What is required: Down to the last line, repeat the entries exactly and drop any image.

Data for analysis:
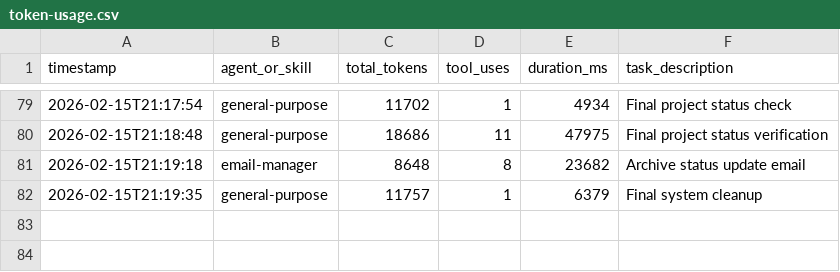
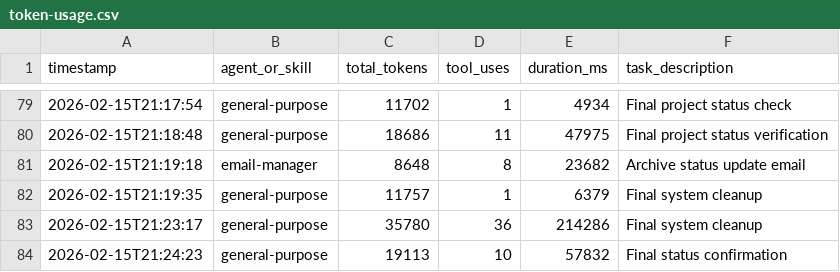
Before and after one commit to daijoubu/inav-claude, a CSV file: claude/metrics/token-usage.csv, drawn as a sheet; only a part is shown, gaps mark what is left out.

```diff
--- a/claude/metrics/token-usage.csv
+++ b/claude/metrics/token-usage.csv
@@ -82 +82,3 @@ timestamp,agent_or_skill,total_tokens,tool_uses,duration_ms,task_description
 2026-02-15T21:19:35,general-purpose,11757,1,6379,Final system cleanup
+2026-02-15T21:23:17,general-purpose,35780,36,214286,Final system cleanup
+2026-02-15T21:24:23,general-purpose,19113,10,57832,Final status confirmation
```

Answer below:
Before and after one commit to daijoubu/inav-claude, a CSV file: claude/metrics/token-usage.csv, drawn as a sheet; only a part is shown, gaps mark what is left out.

```diff
--- a/claude/metrics/token-usage.csv
+++ b/claude/metrics/token-usage.csv
@@ -82 +82,3 @@ timestamp,agent_or_skill,total_tokens,tool_uses,duration_ms,task_description
 2026-02-15T21:19:35,general-purpose,11757,1,6379,Final system cleanup
+2026-02-15T21:23:17,general-purpose,35780,36,214286,Final system cleanup
+2026-02-15T21:24:23,general-purpose,19113,10,57832,Final status confirmation
```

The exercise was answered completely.